═════ Data to examine ═════

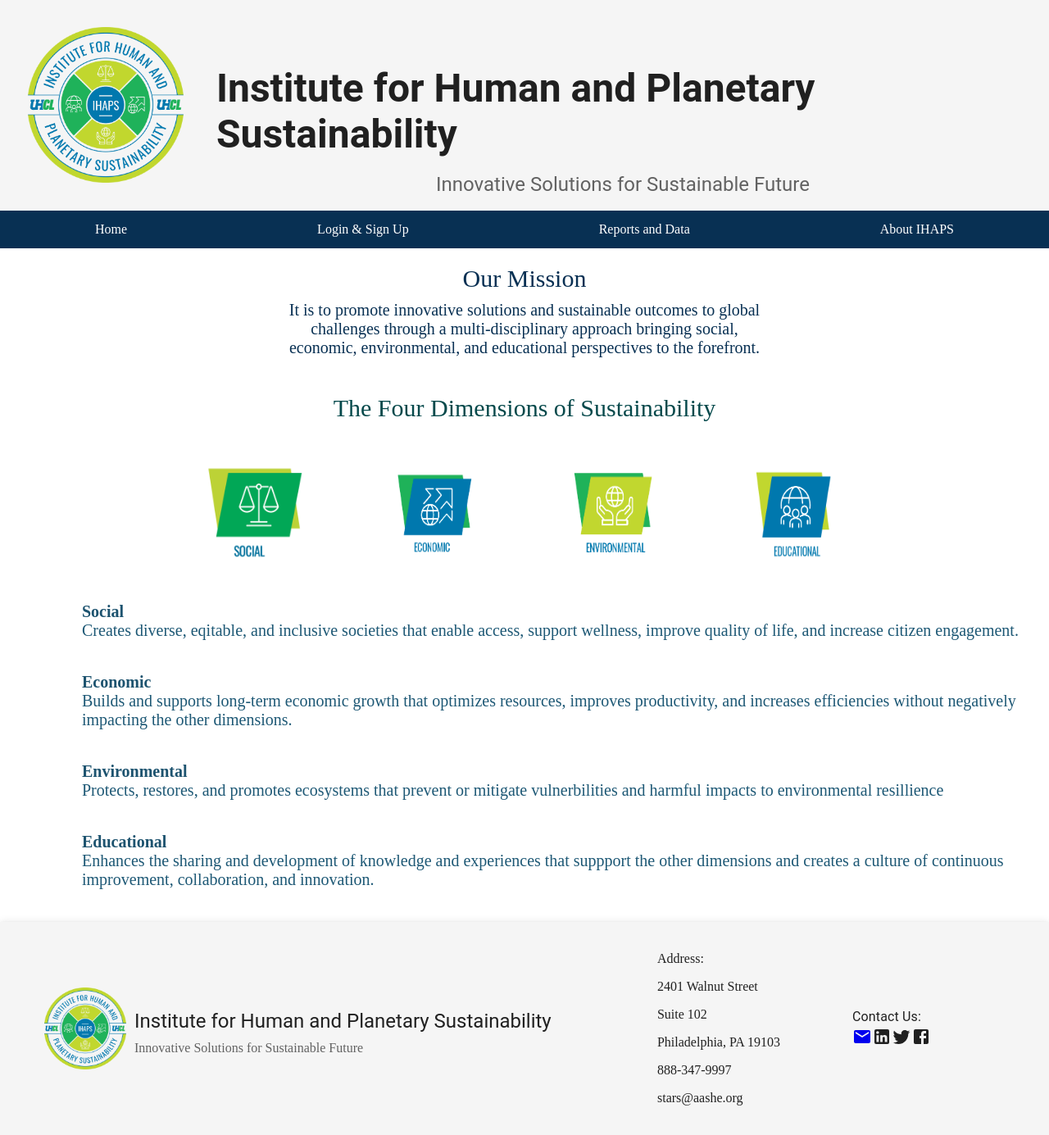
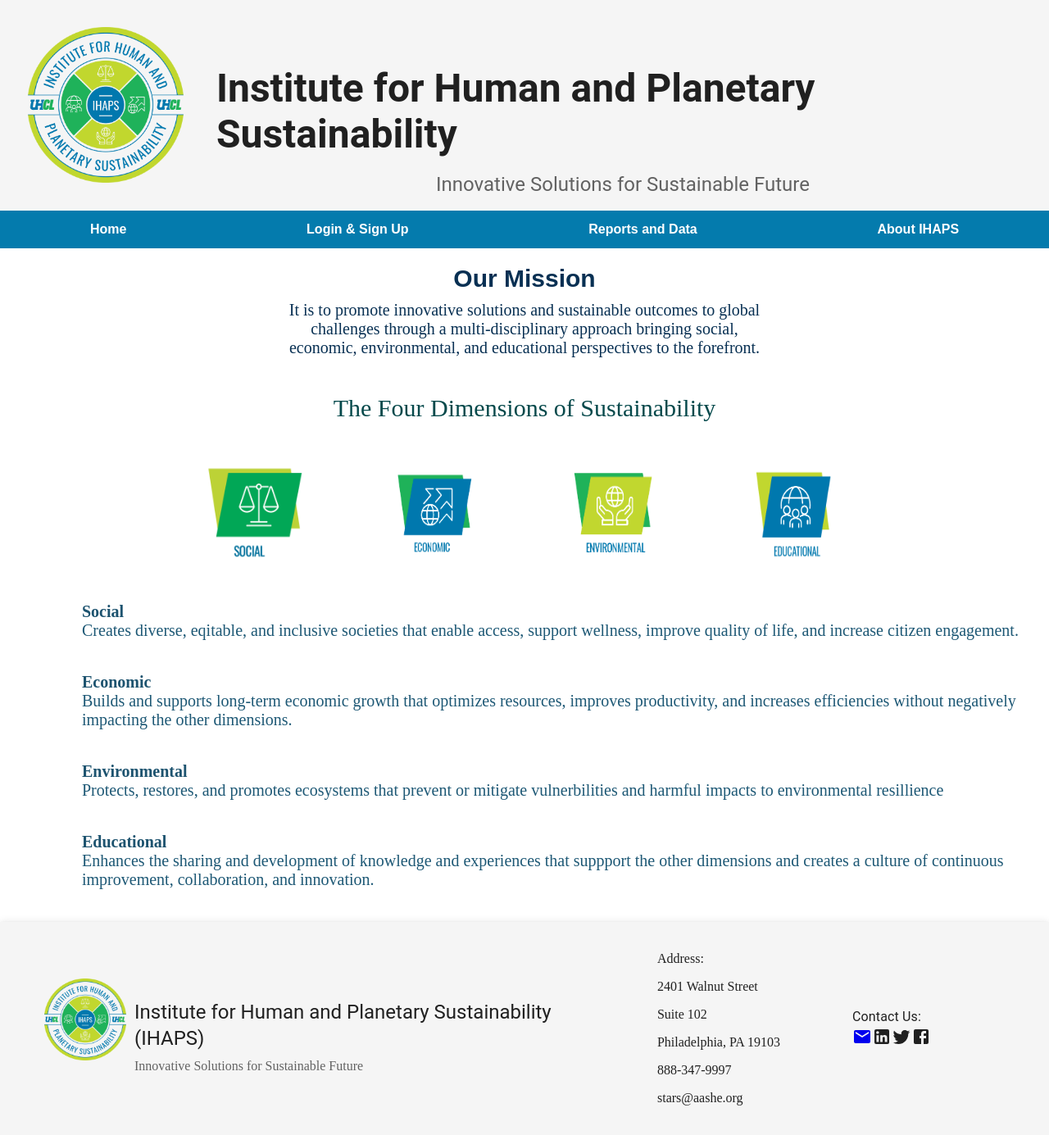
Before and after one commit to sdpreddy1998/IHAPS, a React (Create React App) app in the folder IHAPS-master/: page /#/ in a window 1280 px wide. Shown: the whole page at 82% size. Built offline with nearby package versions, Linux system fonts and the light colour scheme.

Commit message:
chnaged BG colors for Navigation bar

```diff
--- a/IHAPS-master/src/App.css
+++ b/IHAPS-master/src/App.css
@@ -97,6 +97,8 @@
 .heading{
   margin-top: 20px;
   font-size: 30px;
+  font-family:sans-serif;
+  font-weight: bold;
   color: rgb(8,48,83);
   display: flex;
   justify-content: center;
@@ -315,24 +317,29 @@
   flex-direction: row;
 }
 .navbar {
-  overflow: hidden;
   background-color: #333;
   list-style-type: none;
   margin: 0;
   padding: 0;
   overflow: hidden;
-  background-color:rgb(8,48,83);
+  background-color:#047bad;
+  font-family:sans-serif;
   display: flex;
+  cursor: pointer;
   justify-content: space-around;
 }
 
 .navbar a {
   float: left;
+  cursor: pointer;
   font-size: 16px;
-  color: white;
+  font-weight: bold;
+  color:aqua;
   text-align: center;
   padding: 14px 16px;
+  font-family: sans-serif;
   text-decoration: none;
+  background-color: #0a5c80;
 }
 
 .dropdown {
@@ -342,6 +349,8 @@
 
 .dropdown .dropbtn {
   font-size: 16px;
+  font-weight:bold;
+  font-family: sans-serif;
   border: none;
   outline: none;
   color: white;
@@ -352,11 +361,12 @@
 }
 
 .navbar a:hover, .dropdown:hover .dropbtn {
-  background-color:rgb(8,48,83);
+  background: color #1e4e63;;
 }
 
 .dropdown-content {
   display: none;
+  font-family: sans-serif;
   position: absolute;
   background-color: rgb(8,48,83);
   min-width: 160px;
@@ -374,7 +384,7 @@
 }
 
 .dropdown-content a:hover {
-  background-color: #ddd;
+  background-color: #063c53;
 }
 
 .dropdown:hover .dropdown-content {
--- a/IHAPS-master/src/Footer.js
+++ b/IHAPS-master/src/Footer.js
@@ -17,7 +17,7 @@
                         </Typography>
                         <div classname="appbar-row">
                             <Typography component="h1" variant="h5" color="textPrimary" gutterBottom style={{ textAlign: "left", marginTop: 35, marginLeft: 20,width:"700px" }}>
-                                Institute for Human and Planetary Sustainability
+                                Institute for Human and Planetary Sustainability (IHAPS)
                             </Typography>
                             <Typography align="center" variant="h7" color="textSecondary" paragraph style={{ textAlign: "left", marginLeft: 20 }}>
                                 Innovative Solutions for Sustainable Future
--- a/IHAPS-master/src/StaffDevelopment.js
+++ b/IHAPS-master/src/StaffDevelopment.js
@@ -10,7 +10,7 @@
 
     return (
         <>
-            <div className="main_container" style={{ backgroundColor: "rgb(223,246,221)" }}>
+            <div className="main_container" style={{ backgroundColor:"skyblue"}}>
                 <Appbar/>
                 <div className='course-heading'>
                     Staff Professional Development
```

═════

What you have to do |
Please retype the records above exactly, excluding every picture.

Response area |
Before and after one commit to sdpreddy1998/IHAPS, a React (Create React App) app in the folder IHAPS-master/: page /#/ in a window 1280 px wide. Shown: the whole page at 82% size. Built offline with nearby package versions, Linux system fonts and the light colour scheme.

Commit message:
chnaged BG colors for Navigation bar

```diff
--- a/IHAPS-master/src/App.css
+++ b/IHAPS-master/src/App.css
@@ -97,6 +97,8 @@
 .heading{
   margin-top: 20px;
   font-size: 30px;
+  font-family:sans-serif;
+  font-weight: bold;
   color: rgb(8,48,83);
   display: flex;
   justify-content: center;
@@ -315,24 +317,29 @@
   flex-direction: row;
 }
 .navbar {
-  overflow: hidden;
   background-color: #333;
   list-style-type: none;
   margin: 0;
   padding: 0;
   overflow: hidden;
-  background-color:rgb(8,48,83);
+  background-color:#047bad;
+  font-family:sans-serif;
   display: flex;
+  cursor: pointer;
   justify-content: space-around;
 }
 
 .navbar a {
   float: left;
+  cursor: pointer;
   font-size: 16px;
-  color: white;
+  font-weight: bold;
+  color:aqua;
   text-align: center;
   padding: 14px 16px;
+  font-family: sans-serif;
   text-decoration: none;
+  background-color: #0a5c80;
 }
 
 .dropdown {
@@ -342,6 +349,8 @@
 
 .dropdown .dropbtn {
   font-size: 16px;
+  font-weight:bold;
+  font-family: sans-serif;
   border: none;
   outline: none;
   color: white;
@@ -352,11 +361,12 @@
 }
 
 .navbar a:hover, .dropdown:hover .dropbtn {
-  background-color:rgb(8,48,83);
+  background: color #1e4e63;;
 }
 
 .dropdown-content {
   display: none;
+  font-family: sans-serif;
   position: absolute;
   background-color: rgb(8,48,83);
   min-width: 160px;
@@ -374,7 +384,7 @@
 }
 
 .dropdown-content a:hover {
-  background-color: #ddd;
+  background-color: #063c53;
 }
 
 .dropdown:hover .dropdown-content {
--- a/IHAPS-master/src/Footer.js
+++ b/IHAPS-master/src/Footer.js
@@ -17,7 +17,7 @@
                         </Typography>
                         <div classname="appbar-row">
                             <Typography component="h1" variant="h5" color="textPrimary" gutterBottom style={{ textAlign: "left", marginTop: 35, marginLeft: 20,width:"700px" }}>
-                                Institute for Human and Planetary Sustainability
+                                Institute for Human and Planetary Sustainability (IHAPS)
                             </Typography>
                             <Typography align="center" variant="h7" color="textSecondary" paragraph style={{ textAlign: "left", marginLeft: 20 }}>
                                 Innovative Solutions for Sustainable Future
--- a/IHAPS-master/src/StaffDevelopment.js
+++ b/IHAPS-master/src/StaffDevelopment.js
@@ -10,7 +10,7 @@
 
     return (
         <>
-            <div className="main_container" style={{ backgroundColor: "rgb(223,246,221)" }}>
+            <div className="main_container" style={{ backgroundColor:"skyblue"}}>
                 <Appbar/>
                 <div className='course-heading'>
                     Staff Professional Development
```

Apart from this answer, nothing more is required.